An ethics attorney is encouraging furloughed employees to get clear guidance from their respective departments before creating GoFundMe pages to help during the government shutdown.

WASHINGTON — A lot of furloughed federal employees turned to GoFundMe to help pay the bills during the Nation's longest Government Shutdown. However, D.C.-area attorney said in doing so, they may have accidentally violated federal ethics rules.

“I’ve got a big red flag. And it’s not just on the federal employees. It’s on the responsibilities of the agencies,” said Virginia Canter. 

RELATED: Federal workers and contractors turn to GoFundMe to cover their bills

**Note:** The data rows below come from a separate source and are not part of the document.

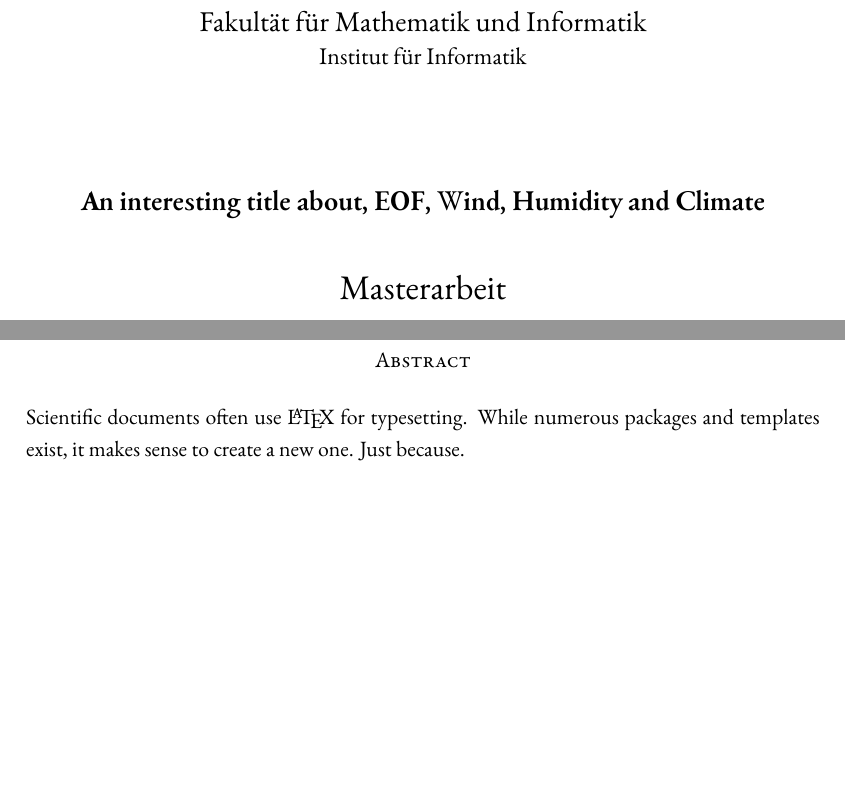
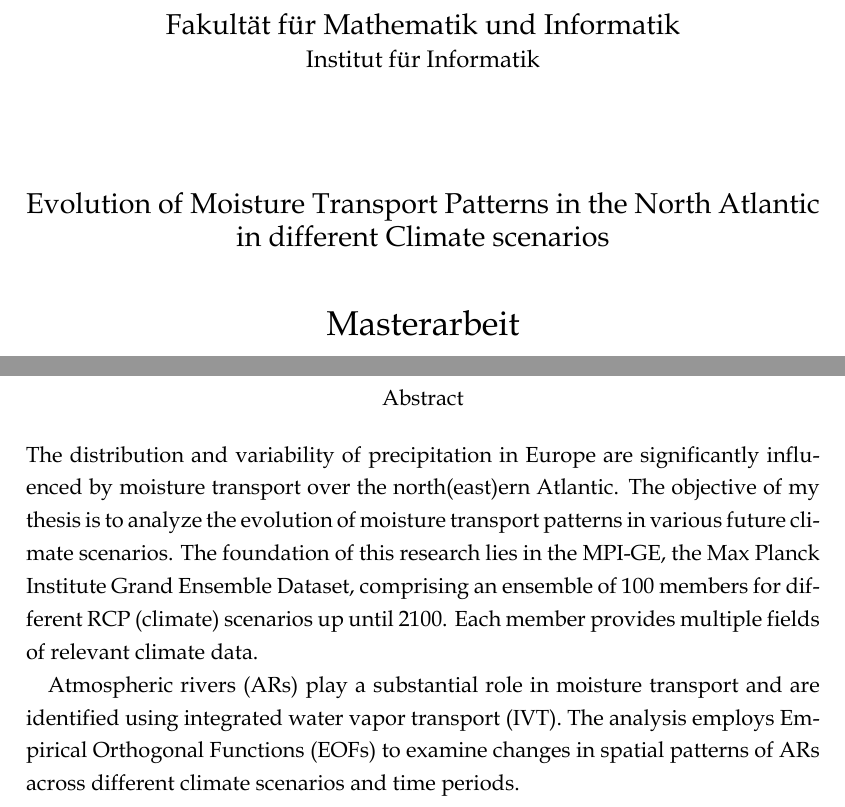
Before and after one commit to yum-yab/master_thesis, a LaTeX thesis (Thesis.tex, which reads Sources/Abstract.tex, Sources/Title.tex): two parts of pages 1 and 3 of 26, joined at a grey line, cut so that both start at the same text, the shorter picture padded with empty space. The pictures show the PDF file Thesis.pdf that the author committed with the source.

Commit message:
Adds new title and Abstract
Also a new file which was not importable in zotero

```diff
--- a/Sources/Abstract.tex
+++ b/Sources/Abstract.tex
@@ -4,6 +4,6 @@
 %
 \noindent
 %
-Scientific documents often use \LaTeX{} for typesetting. While numerous
-packages and templates exist, it makes sense to create a new one. Just
-because.
+The distribution and variability of precipitation in Europe are significantly influenced by moisture transport over the north(east)ern Atlantic. The objective of my thesis is to analyze the evolution of moisture transport patterns in various future climate scenarios. The foundation of this research lies in the MPI-GE, the Max Planck Institute Grand Ensemble Dataset, comprising an ensemble of 100 members for different RCP (climate) scenarios up until 2100. Each member provides multiple fields of relevant climate data.
+
+Atmospheric rivers (ARs) play a substantial role in moisture transport and are identified using integrated water vapor transport (IVT). The analysis employs Empirical Orthogonal Functions (EOFs) to examine changes in spatial patterns of ARs across different climate scenarios and time periods.
--- a/Sources/Title.tex
+++ b/Sources/Title.tex
@@ -1,5 +1,5 @@
 
-\newcommand{\titleOfThesis}{An interesting title about, EOF, Wind, Humidity and Climate}
+\newcommand{\titleOfThesis}{Evolution of Moisture Transport Patterns in the North Atlantic in different Climate scenarios}
 \newcommand{\kindOfThesis}{Masterarbeit} % Bachelor or Master Thesis
 
 \newcommand{\myuniversity}{Universität Leipzig}
```
Also changed, not shown: Thesis.tex (+1 -1 lines), Thesis.pdf.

Canter is the Chief Ethics Council with a non-partisan group called CREW, or Citizens for Responsibility and Ethics in Washington. That red flag she’s waiving is about the thousands of GoFundMe accounts created to financially help thousands of Federal employees during this shutdown.

Why the concern?

“Federal employees are subject to the standards of conduct – basic ethics rules and there’s specific provisions in the ethics rules that bar them from accepting gifts from outside entities – if they’re prohibited sources, which means that they do business with the agency. Or if they’re offered because of their official positions. And employees are also discouraged from soliciting gifts,” said Canter.

She said a spouse creating a GoFundMe page, may not be a workaround.

The specific gift rules she’s referring to apply to all Executive branch employees. This includes furloughed Department of Treasury or Justice Department members.

RELATED: Federal workers and contractors turn to GoFundMe for help

Canter says OGE, or the Office of Government Ethics, hasn’t specifically addressed these accounts and how to handle them during or after the shutdown – and that’s a big problem.

“It’s another thing when they’ve missed not one paycheck, but two paychecks and there’s no foreseeable end to this. So there’s no excuse for why the White House cannot show leadership on this specific issue to get the Counsel’s Office to work with the Office of Government Ethics and the Office of Management and Budget to resolve this,” she said.

Canter can’t give legal advice on these donations, but she is encouraging furloughed employees to reach out to their respective departments and push to clarify whether these gifts are okay – just to make sure furloughed employees do not get in-trouble trying to get help.